No economic reports were scheduled with the government closed for Veterans Day, so investors will look to earnings reports for direction during the session. And the Toll Brothers and Starbucks reports pointed to ongoing problems in two of the market's greatest areas of concern: housing and consumer spending.
Toll Brothers said fourth-quarter revenue fell 41 percent from the year-ago period. Chairman and Chief Executive Robert Toll said in a statement the company was "upended by the past month's financial crisis," and that the economic uncertainty made it difficult to predict a profit next year.
Meanwhile, Starbucks reported lower sales across the coffee chain led to a profit that fell below analysts' expectations. The quarter's results came at the end of a transition year for the coffee retailer, in which former Chief Executive Howard Schultz returned as CEO and chairman.

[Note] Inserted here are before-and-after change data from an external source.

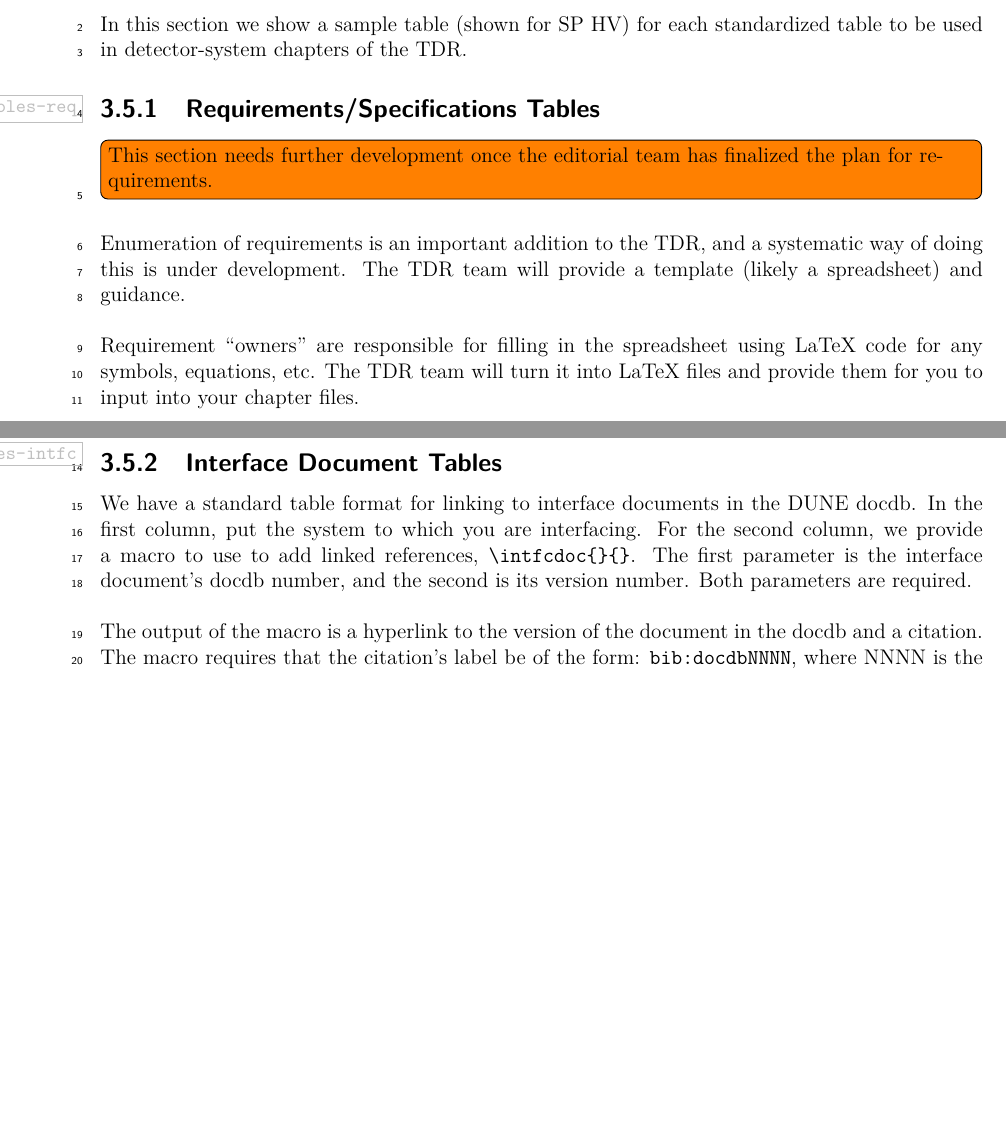
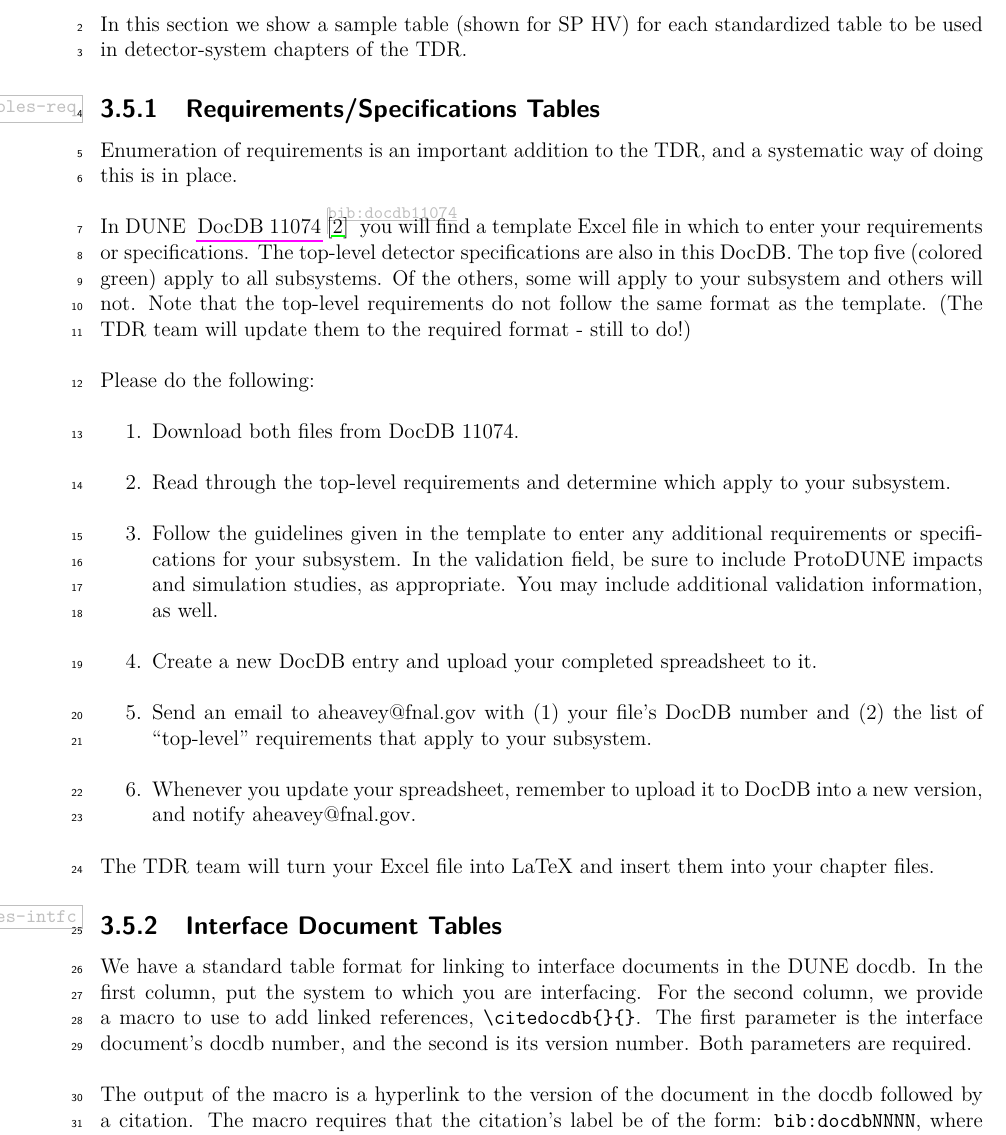
Before and after one commit to DUNE/document-guidance, a LaTeX thesis (guidance.tex, which reads common/defs.tex, guidance/chapter-writing.tex): two parts of page 27 of 44 before the commit and part of page 27 of 44 after it, the two joined at a grey line, cut so that both start at the same text, the shorter picture padded with empty space. Compiled offline with pdfLaTeX.

Commit message:
prelim guidance on standardized req/spec tables and interface tables

```diff
--- a/common/defs.tex
+++ b/common/defs.tex
@@ -75,6 +75,6 @@
 % What other parameters to include?  Wire spacings? Drift lengths? Decay pipe length?
 
 % For interface tables in TDR:
-\newcommand{\intfcdoc}[2]{
+\newcommand{\citedocdb}[2]{
 \href{http://docs.dunescience.org/cgi-bin/ShowDocument?docid=#1\&version=#2}{DocDB {#1}} \cite{bib:docdb#1}
 \xspace}  % example of use: \intfcdoc{6745}
--- a/guidance/chapter-writing.tex
+++ b/guidance/chapter-writing.tex
@@ -274,9 +274,17 @@ In this section we show a sample table (shown for SP HV) for each standardized t
 \subsection{Requirements/Specifications Tables}
 \label{sec:tables-req}
 
-\fixme{This section needs further development once the editorial team has finalized the plan for requirements.}
+Enumeration of requirements is an important addition to the TDR, and a systematic way of doing this is in place.
 
-Enumeration of requirements is an important addition to the TDR, and a systematic way of doing this is under development.  The TDR team will provide a template (likely a spreadsheet) and guidance.
+In DUNE \citedocdb{11074}{1} you will find a template Excel file in which to enter your requirements or specifications.  The top-level detector specifications are also in this DocDB.  The top five (colored green) apply to all subsystems. Of the others, some will apply to your subsystem and others will not.  Note that the top-level requirements do not follow the same format as the template. (The TDR team will update them to the required format - still to do!)
 
-Requirement ``owners'' are responsible for filling in the spreadsheet using LaTeX code for any symbols, equations, etc. The TDR team will turn it into LaTeX files and provide them for you to input into your chapter files.
+Please do the following:
+\begin{enumerate}
+\item Download both files from DocDB 11074.
+\item Read through the top-level requirements and determine which apply to your subsystem.
+\item Follow the guidelines given in the template to enter any additional requirements or specifications for your subsystem.  In the validation field, be sure to include ProtoDUNE impacts and simulation studies, as appropriate. You may include additional validation information, as well.
+\item Create a new DocDB entry and upload your completed spreadsheet to it.
+\item Send an email to aheavey@fnal.gov with (1) your file's DocDB number and (2) the list of ``top-level'' requirements that apply to your subsystem.
+\item Whenever you update your spreadsheet, remember to upload it to DocDB into a new version, and notify aheavey@fnal.gov.
+\end{enumerate}
 
@@ -286,13 +291,12 @@ To include the requirements table  in your chapter file, use the syntax (still T
-\end{verbatim}
-
+The TDR team will turn your Excel file into LaTeX and insert them into your chapter files.
 
 %%%%%%%%%%%%%%%%%%%%%%%%%%%%%%%
 \subsection{Interface Document Tables}
 \label{sec:tables-intfc}
 
-We have a standard table format for linking to interface documents in the DUNE docdb. In the first column, put the system to which you are interfacing. For the second column, we provide a macro to use to add linked references,  \verb|\intfcdoc{}{}|. The first parameter is the interface document's docdb number, and the second is its version number. Both parameters are required.
+We have a standard table format for linking to interface documents in the DUNE docdb. In the first column, put the system to which you are interfacing. For the second column, we provide a macro to use to add linked references,  \verb|\citedocdb{}{}|. The first parameter is the interface document's docdb number, and the second is its version number. Both parameters are required.
 
-The output of the macro is a hyperlink to the version of the document in the docdb and a citation.  The macro requires that the citation's label be of the form: \verb|bib:docdbNNNN|, where NNNN is the docdb number.
+The output of the macro is a hyperlink to the version of the document in the docdb followed by a citation.  The macro requires that the citation's label be of the form: \verb|bib:docdbNNNN|, where NNNN is the docdb number.
 
 \begin{verbatim}
 \begin{dunetable}
```
Also changed, not shown: common/citedb.bib (+5 -0 lines), guidance/chapter-writing.tex (17 more changed lines).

The financial sector will again be under scrutiny after American Express Co. won approval from the Federal Reserve to become a commercial bank. That will allow the credit card giant to accept deposits and permanently access government financing that's been used by other banks amid the credit crisis.
The market will also be looking for news from General Motors Corp., whose shares on Monday plunged to their lowest point in 60 years as some industry analysts predicted the automaker would collapse without a government bailout. In addition, GM announced it would cut 1,900 factory jobs on top of the 3,600 cuts announced on Friday.
Stock futures indicated a lower start for the markets. Dow Jones industrial futures shed 123 points to 8,764, Standard & Poor's 500 futures fell 11.50 points to 910.00, while Nasdaq 100 futures dropped 16.5 points to 1,240.00.
Oil prices fell to near an 18-month low at $60 a barrel Tuesday as optimism waned that a huge economic stimulus plan in China will avert a prolonged slowdown in the global economy. Light, sweet crude for December delivery was down $1.47 at $60.94 a barrel, after falling as low as $60.29, in electronic trading on the New York Mercantile Exchange.
Overseas, Japan's Nikkei closed down 3 percent and Hong Kong Hang Seng fell 4.77 percent. In European trading, London's FTSE 100 was down 2.09 percent, Germany's DAX gave up 2.10 percent, and France's CAC-40 fell 2.49 percent.